Being a freelance creative has a lot in common with philosophy. Both straddle the line between the tangible and the intangible, both have varying degrees of value based on the perception of different people and both invite a lot of questions.
‘Why am I doing this? Do you think this could work? How are you going to make money?’ These are all common questions freelance creatives have been and will be asked until the end of time and celebrating the journeys of freelancers is a big part of Stoic Athenaeum.
Manchester based freelance photographer Jason Lock has spent plenty of time honing his craft in the freelancing wilderness and I recently spoke to him about his experiences.
Over video, Lock tells me he’s been in photography for a career that’s spanned 24 years and that it all started with feeling the emotion of the camera when he picked one up for the first time. From there, Lock worked on his craft through a documentary photography course at university and then went on to be hired by a local Manchester newspaper.
These formative years were crucial for helping him develop his skills for meeting deadlines and taking story-driven shots while working at different newspapers. After a stint in Cardiff, Lock returned to Manchester and eventually got work at the Manchester Evening News.
It was during this part of his career that Lock learned one of the most important lessons of being a freelancer. That you’ve got to build relationships and open doors into other people’s lives, which became part of his photography ethos.
From one-man wolf pack to being at the heart of the freelancing community
The conversation shifts to storytelling and Lock says photography stands out as a unique medium that complements the written word. It’s a marriage of emotions, of connecting strands of information together and that collaboration is vital for the freelance creative community.
While happy to be one-man wolf pack, Lock is just as comfortable working with freelancers across web design, editing and video production.
It’s reminiscent of Lock’s heroes from the legendary Magnum Photography Agency: Robert Capa, Henri Cartier-Bresson, George Rodger and David ‘Chim’ Seymour, who pooled their talents to create projects that became bigger than an individual. If they were around today, Lock would buy them all a pint down the local pub.
Lock has also been influenced by modern photographer Alex Webb, who weaves colour, light and people together in vivid imagery. Lock’s photography style is also vivid, crossing multiple communities and environments to capture moods and moments.

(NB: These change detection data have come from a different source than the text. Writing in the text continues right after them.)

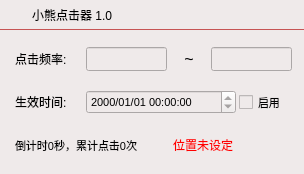
Above: gui/clicker.ui from xiaoxiongxiongxiong/clicker before the change. Below: the same form after it.
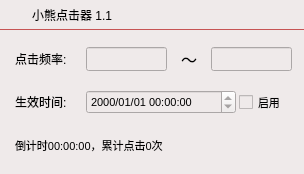
That is the form after the change. Icons and pictures are not drawn.

Commit message: 修改倒计时显示、间隔单位改为秒

The edit to the form file:
```diff
--- a/gui/clicker.ui
+++ b/gui/clicker.ui
@@ -156,7 +156,7 @@
      <rect>
       <x>15</x>
       <y>131</y>
-      <width>143</width>
+      <width>231</width>
       <height>28</height>
      </rect>
     </property>
@@ -166,7 +166,7 @@
      </font>
     </property>
     <property name="text">
-     <string>倒计时0秒，累计点击0次</string>
+     <string>倒计时00:00:00，累计点击0次</string>
     </property>
    </widget>
    <widget class="QWidget" name="m_wndHeader" native="true">
@@ -206,7 +206,7 @@
       </rect>
      </property>
      <property name="text">
-      <string>小熊点击器 1.0</string>
+      <string>小熊点击器 1.1</string>
      </property>
     </widget>
     <widget class="QPushButton" name="m_btnClose">
@@ -264,27 +264,17 @@
       <pointsize>12</pointsize>
      </font>
     </property>
+    <property name="layoutDirection">
+     <enum>Qt::LeftToRight</enum>
+    </property>
     <property name="text">
-     <string>~</string>
+     <string>～</string>
+    </property>
+    <property name="textFormat">
+     <enum>Qt::AutoText</enum>
     </property>
     <property name="alignment">
-     <set>Qt::AlignmentFlag::AlignCenter</set>
-    </property>
-   </widget>
-   <widget class="QLabel" name="m_labPos">
-    <property name="geometry">
-     <rect>
-      <x>173</x>
-      <y>131</y>
-      <width>73</width>
-      <height>28</height>
-     </rect>
-    </property>
-    <property name="styleSheet">
-     <string notr="true">color: rgb(255, 0, 0);</string>
-    </property>
-    <property name="text">
-     <string>位置未设定</string>
+     <set>Qt::AlignCenter</set>
     </property>
    </widget>
   </widget>
```
The commit also changes 1 other file.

Another area where Lock stands out is with drone photography, shooting breath-taking vistas and panoramic views. Looking at these pictures evoke the philosophy of Stoicism, of the practice of taking the view from above and seeing the world from an objective standpoint.

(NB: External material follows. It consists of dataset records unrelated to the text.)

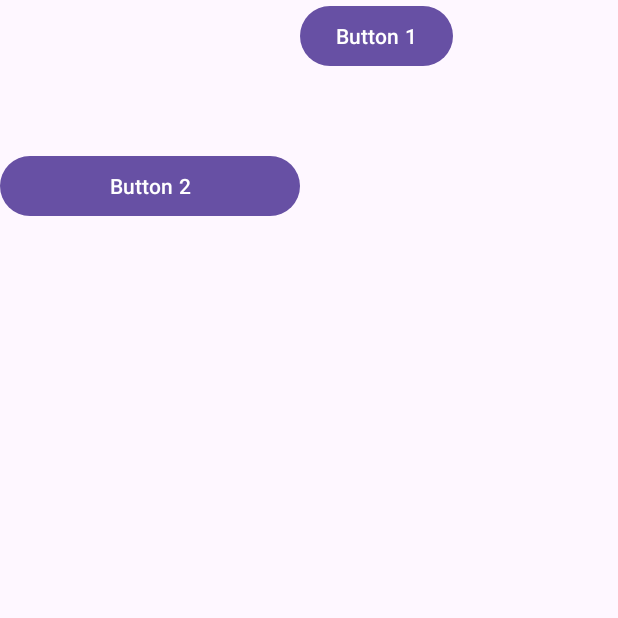
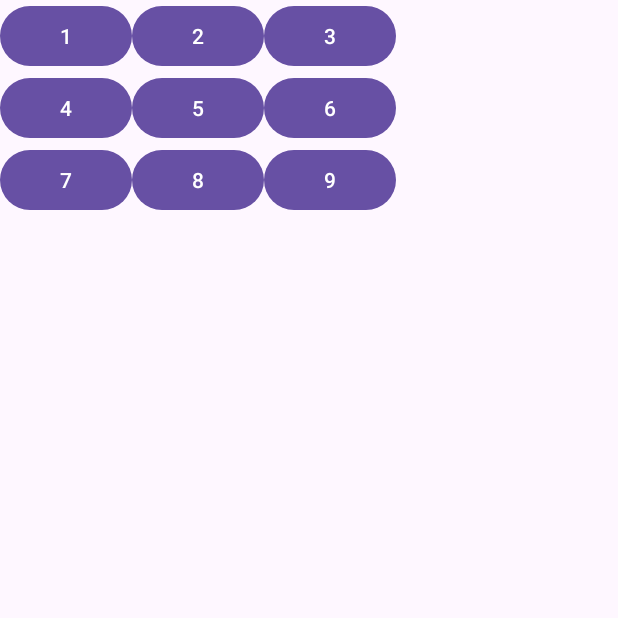
Before and after one commit to krenevych/MyFirstApp, an Android app: the screen it shows after launch (MainActivity), on a phone screen of 412 x 824 dp, the top half of it. Run offline under Robolectric (Android 15) with nearby library versions, the phone set to English and light mode, and no system bars.

Commit message:
TableLayout

```diff
--- a/app/src/main/res/layout/activity_main.xml
+++ b/app/src/main/res/layout/activity_main.xml
@@ -1,24 +1,77 @@
 <?xml version="1.0" encoding="utf-8"?>
-<FrameLayout xmlns:android="http://schemas.android.com/apk/res/android"
+<TableLayout xmlns:android="http://schemas.android.com/apk/res/android"
     xmlns:app="http://schemas.android.com/apk/res-auto"
     xmlns:tools="http://schemas.android.com/tools"
     android:layout_width="match_parent"
     android:layout_height="match_parent"
     tools:context=".MainActivity">
 
+    <TableRow
+        android:layout_width="match_parent"
+        android:layout_height="match_parent" >
 
-    <Button
-        android:id="@+id/button1"
-        android:layout_width="wrap_content"
-        android:layout_height="wrap_content"
-        android:layout_marginStart="200dp"
-        android:text="Button 1" />
+        <Button
+            android:id="@+id/button9"
+            android:layout_width="wrap_content"
+            android:layout_height="wrap_content"
+            android:text="1" />
 
-    <Button
-        android:id="@+id/button2"
-        android:layout_width="200dp"
-        android:layout_height="wrap_content"
-        android:layout_marginTop="100dp"
-        android:text="Button 2" />
+        <Button
+            android:id="@+id/button10"
+            android:layout_width="wrap_content"
+            android:layout_height="wrap_content"
+            android:text="2" />
 
-</FrameLayout>
+        <Button
+            android:id="@+id/button11"
+            android:layout_width="wrap_content"
+            android:layout_height="wrap_content"
+            android:text="3" />
+    </TableRow>
+
+    <TableRow
+        android:layout_width="match_parent"
+        android:layout_height="match_parent" >
+
+        <Button
+            android:id="@+id/button12"
+            android:layout_width="wrap_content"
+            android:layout_height="wrap_content"
+            android:text="4" />
+
+        <Button
+            android:id="@+id/button13"
+            android:layout_width="wrap_content"
+            android:layout_height="wrap_content"
+            android:text="5" />
+
+        <Button
+            android:id="@+id/button14"
+            android:layout_width="wrap_content"
+            android:layout_height="wrap_content"
+            android:text="6" />
+    </TableRow>
+
+    <TableRow
+        android:layout_width="match_parent"
+        android:layout_height="match_parent" >
+
+        <Button
+            android:id="@+id/button15"
+            android:layout_width="wrap_content"
+            android:layout_height="wrap_content"
+            android:text="7" />
+
+        <Button
+            android:id="@+id/button16"
+            android:layout_width="wrap_content"
+            android:layout_height="wrap_content"
+            android:text="8" />
+
+        <Button
+            android:id="@+id/button17"
+            android:layout_width="wrap_content"
+            android:layout_height="wrap_content"
+            android:text="9" />
+    </TableRow>
+</TableLayout>
```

Speaking of philosophy, I’m curious to know what Lock’s philosophy of life is and he sums it up as real people, real places and real issues.
With people, it’s about sharing the moment of a person’s life and providing insight into who they are. Places is about stepping behind the scenes and seeing how people interact in spaces they are comfortable with. When exploring issues through photography, Lock is conscious of contributing to the greater good and drawing attention to ideas that need to be addressed.

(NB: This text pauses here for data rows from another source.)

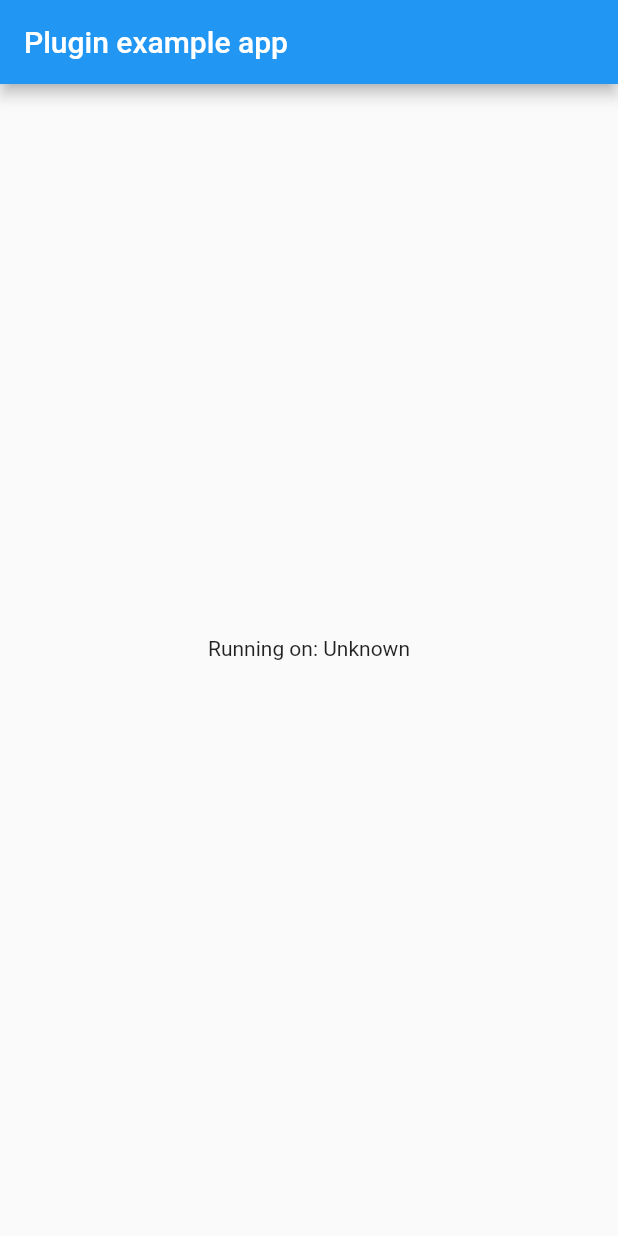
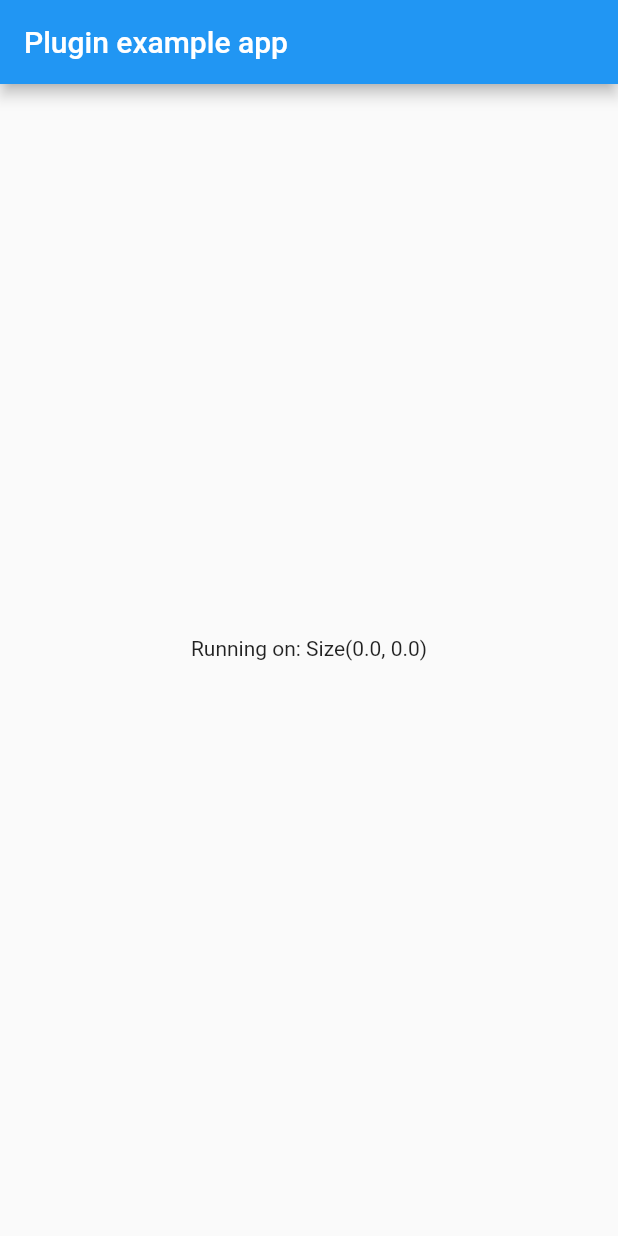
Before and after one commit to okkohealth/native_screen_resolution, a Flutter app: the screen it shows after launch, on a phone screen of 412 x 824 dp. Run offline on Flutter 3.47's test engine with Material 2 defaults, Android fonts, the phone set to English and light mode, and no system bars.

Commit message:
- ios implementation - flutter side updates

```diff
--- a/example/lib/main.dart
+++ b/example/lib/main.dart
@@ -14,7 +14,7 @@ class MyApp extends StatefulWidget {
 }
 
 class _MyAppState extends State<MyApp> {
-  String _platformVersion = 'Unknown';
+  Size _screenResolution = Size(0, 0);
 
   @override
   void initState() {
@@ -24,12 +24,12 @@ class _MyAppState extends State<MyApp> {
 
   // Platform messages are asynchronous, so we initialize in an async method.
   Future<void> initPlatformState() async {
-    String platformVersion;
+    Size screenResolution;
     // Platform messages may fail, so we use a try/catch PlatformException.
     try {
-      platformVersion = await NativeScreenResolution.screenResolution;
+      screenResolution = await NativeScreenResolution.screenResolution;
     } on PlatformException {
-      platformVersion = 'Failed to get platform version.';
+      screenResolution = Size(0, 0);
     }
 
     // If the widget was removed from the tree while the asynchronous platform
@@ -38,7 +38,7 @@ class _MyAppState extends State<MyApp> {
     if (!mounted) return;
 
     setState(() {
-      _platformVersion = platformVersion;
+      _screenResolution = screenResolution;
     });
   }
 
@@ -50,7 +50,7 @@ class _MyAppState extends State<MyApp> {
           title: const Text('Plugin example app'),
         ),
         body: Center(
-          child: Text('Running on: $_platformVersion\n'),
+          child: Text('Running on: $_screenResolution\n'),
         ),
       ),
     );
--- a/lib/native_screen_resolution.dart
+++ b/lib/native_screen_resolution.dart
@@ -1,12 +1,16 @@
 import 'dart:async';
+import 'dart:convert';
 
+import 'package:flutter/material.dart';
 import 'package:flutter/services.dart';
 
 class NativeScreenResolution {
   static const MethodChannel _channel = const MethodChannel('native_screen_resolution');
 
-  static Future<String> get screenResolution async {
+  static Future<Size> get screenResolution async {
     final String version = await _channel.invokeMethod('getScreenResolution');
-    return version;
+    Map<String, dynamic> map = jsonDecode(version);
+    Size size = Size(map["width"], map["height"]);
+    return size;
   }
 }
```
Also changed, not shown: 6 other files.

A great example of putting this philosophy into action is through a collaboration with Big Issue North, a UK charity that focuses on helping the homeless through media content and self-employment opportunities.
Tying in with the 30th anniversary of Big Issue North, Lock took portraits of the homeless in Manchester and of people connected to the charity to bring awareness to societal issues. Lock tells me it’s all come full circle to provide a window into what life in Manchester can be like and that there’s always hope in the future.
One thing is for certain. Every time Lock picks up a camera, he lives his philosophy.